The last decade has seen museums and galleries embracing more experiential art, giving viewers the chance to touch, taste, hear, and smell art works, not just see them. Experiential art offers so much more than traditional art works, connecting with all your senses, increasing the impact of the message.
Either temporary or permanent, experiential art installations include a broader use of materials, sometimes even encompassing the environment they are displayed it. Video, sound, light, virtual reality, and other technological mediums can combine with traditional art forms, creating thought evoking pieces that often deal with nature and the human experience. Spectators are enveloped in their surroundings, making everyone a subject of the art piece. Dialogues are started, and experiences are shared., creating a conversation between the art and the audience. The whole concept makes art less isolated and has broadened the definition of what qualifies as artwork.
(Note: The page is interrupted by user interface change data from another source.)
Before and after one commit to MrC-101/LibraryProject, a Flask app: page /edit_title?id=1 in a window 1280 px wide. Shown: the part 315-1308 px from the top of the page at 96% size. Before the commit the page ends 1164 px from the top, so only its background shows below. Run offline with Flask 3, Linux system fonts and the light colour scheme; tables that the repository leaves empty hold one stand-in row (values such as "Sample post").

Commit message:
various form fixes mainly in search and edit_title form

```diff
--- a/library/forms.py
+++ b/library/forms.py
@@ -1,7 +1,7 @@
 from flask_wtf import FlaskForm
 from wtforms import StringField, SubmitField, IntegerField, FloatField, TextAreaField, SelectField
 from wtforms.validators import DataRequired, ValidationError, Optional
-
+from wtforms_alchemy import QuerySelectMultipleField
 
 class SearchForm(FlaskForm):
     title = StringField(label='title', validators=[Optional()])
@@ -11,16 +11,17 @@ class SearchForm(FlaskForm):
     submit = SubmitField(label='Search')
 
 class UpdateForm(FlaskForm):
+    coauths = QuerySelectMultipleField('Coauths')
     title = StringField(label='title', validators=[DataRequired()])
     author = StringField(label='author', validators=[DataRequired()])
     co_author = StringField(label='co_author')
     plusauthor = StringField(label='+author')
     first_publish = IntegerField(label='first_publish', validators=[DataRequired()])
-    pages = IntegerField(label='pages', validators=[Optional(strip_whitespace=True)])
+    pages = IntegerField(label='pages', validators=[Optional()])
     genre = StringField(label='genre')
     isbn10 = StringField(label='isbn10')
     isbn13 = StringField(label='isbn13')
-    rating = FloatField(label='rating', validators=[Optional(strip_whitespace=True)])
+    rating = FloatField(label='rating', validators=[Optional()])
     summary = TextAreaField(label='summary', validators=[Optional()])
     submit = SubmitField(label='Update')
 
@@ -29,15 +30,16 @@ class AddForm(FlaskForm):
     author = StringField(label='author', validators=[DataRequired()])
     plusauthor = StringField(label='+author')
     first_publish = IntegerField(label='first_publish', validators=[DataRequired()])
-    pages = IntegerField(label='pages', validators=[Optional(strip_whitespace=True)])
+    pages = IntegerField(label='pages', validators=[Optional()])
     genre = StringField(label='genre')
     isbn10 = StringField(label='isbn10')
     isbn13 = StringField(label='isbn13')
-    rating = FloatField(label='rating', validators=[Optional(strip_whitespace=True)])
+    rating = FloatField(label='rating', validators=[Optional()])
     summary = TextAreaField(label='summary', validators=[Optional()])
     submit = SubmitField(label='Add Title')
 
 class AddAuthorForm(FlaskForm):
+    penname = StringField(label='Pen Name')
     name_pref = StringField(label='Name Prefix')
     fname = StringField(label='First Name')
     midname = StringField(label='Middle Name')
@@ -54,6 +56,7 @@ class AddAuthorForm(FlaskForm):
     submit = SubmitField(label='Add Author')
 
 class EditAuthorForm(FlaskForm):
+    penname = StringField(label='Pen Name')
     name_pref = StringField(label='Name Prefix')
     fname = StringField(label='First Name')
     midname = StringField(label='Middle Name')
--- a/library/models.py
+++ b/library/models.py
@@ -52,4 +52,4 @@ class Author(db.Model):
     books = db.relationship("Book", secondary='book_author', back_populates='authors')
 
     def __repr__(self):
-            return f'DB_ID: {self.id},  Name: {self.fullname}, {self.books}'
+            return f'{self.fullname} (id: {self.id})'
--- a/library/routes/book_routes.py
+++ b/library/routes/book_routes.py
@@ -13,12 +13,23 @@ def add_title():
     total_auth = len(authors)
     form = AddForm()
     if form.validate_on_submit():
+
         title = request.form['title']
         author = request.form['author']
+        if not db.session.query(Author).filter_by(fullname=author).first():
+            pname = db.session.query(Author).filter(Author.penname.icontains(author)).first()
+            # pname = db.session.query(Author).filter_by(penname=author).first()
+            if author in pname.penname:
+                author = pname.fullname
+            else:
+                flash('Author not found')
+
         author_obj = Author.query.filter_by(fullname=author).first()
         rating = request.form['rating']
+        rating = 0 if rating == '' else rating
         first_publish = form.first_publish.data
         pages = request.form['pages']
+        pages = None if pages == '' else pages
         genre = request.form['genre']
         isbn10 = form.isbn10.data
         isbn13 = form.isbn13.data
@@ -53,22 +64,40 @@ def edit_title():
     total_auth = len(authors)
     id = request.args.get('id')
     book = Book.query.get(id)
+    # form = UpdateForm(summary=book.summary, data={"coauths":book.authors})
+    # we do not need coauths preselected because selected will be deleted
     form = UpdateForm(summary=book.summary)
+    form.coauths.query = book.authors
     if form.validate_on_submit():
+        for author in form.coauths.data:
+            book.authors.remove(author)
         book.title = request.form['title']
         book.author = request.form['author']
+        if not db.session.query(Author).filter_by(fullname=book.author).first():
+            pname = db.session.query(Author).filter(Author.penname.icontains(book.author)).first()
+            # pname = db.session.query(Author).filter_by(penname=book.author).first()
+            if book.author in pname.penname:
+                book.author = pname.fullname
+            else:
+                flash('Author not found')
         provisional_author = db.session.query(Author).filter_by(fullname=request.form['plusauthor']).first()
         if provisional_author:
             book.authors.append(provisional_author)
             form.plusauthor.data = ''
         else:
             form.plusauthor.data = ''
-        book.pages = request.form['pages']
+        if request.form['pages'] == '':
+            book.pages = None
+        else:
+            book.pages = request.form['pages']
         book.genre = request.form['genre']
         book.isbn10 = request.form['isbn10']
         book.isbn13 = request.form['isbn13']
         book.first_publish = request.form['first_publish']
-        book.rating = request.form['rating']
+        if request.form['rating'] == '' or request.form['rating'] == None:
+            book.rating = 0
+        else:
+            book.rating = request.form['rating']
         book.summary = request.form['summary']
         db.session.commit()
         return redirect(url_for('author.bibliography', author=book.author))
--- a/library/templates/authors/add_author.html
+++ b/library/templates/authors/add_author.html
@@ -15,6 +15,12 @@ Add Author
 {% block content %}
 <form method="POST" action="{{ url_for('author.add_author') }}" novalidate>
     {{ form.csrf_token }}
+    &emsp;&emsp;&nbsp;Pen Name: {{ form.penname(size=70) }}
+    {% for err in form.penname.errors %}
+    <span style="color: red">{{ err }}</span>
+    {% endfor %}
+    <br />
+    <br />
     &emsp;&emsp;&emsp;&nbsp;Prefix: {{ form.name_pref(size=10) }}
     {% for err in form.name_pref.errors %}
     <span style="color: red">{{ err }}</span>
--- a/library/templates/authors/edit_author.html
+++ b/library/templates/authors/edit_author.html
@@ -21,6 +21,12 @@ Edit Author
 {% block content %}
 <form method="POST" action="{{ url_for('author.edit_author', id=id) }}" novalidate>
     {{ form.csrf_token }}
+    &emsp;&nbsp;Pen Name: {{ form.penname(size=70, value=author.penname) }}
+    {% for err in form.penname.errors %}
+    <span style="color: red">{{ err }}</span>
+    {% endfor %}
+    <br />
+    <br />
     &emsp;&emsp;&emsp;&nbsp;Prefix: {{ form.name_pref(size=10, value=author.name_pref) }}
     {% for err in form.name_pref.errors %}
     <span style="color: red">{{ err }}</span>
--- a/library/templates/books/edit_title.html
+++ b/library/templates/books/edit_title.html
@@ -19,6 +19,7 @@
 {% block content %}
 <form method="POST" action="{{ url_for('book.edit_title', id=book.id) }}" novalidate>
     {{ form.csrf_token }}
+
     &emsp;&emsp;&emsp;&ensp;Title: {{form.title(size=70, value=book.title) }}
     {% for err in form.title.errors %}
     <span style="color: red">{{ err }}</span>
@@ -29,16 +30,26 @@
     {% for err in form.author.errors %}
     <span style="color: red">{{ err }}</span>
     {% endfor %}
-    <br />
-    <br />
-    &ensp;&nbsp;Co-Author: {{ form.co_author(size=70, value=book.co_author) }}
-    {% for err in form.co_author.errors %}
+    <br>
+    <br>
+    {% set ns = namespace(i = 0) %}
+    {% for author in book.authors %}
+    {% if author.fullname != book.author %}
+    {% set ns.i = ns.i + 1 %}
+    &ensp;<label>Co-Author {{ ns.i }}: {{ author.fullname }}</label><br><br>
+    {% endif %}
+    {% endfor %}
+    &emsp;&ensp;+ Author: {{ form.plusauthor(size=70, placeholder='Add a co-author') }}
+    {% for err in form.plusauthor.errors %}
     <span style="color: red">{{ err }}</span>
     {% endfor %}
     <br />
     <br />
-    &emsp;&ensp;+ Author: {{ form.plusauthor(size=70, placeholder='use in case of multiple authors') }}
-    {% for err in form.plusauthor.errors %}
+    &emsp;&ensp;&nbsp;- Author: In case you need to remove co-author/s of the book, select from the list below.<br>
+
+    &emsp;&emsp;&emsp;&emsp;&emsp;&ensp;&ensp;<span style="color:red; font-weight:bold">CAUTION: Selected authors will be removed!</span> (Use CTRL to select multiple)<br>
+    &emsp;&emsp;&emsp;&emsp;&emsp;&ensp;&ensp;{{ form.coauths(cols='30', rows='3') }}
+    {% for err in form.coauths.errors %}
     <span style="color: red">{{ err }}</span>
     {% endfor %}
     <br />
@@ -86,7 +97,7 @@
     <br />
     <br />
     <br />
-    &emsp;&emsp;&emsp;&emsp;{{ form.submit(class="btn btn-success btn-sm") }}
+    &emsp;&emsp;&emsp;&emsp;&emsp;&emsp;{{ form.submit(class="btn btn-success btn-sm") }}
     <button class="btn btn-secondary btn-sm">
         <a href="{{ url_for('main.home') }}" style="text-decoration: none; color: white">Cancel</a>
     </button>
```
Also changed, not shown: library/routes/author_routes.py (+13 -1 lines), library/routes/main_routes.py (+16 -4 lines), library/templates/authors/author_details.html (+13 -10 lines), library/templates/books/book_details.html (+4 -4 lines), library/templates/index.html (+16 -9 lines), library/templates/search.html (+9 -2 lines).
Installations differ from the traditional art form in one very significant way. It is incredibly difficult to sell. In fact, more often than not, these installations are broken down and either returned to the artist or disposed of. While some pieces can be broken up and sold individually, it is more common that the pieces all function together and breaking it apart would mar the message and value. In pushing against the commodification of art, experiential art has met some criticism from the more traditional art world.
But the growth in experiential installations has proved that audiences show a deep appreciation for the art form and find meaning in the connectivity it provides. It has shown that museums and galleries need to continue pushing the boundaries and modernising art forms in order to keep and grow its audiences.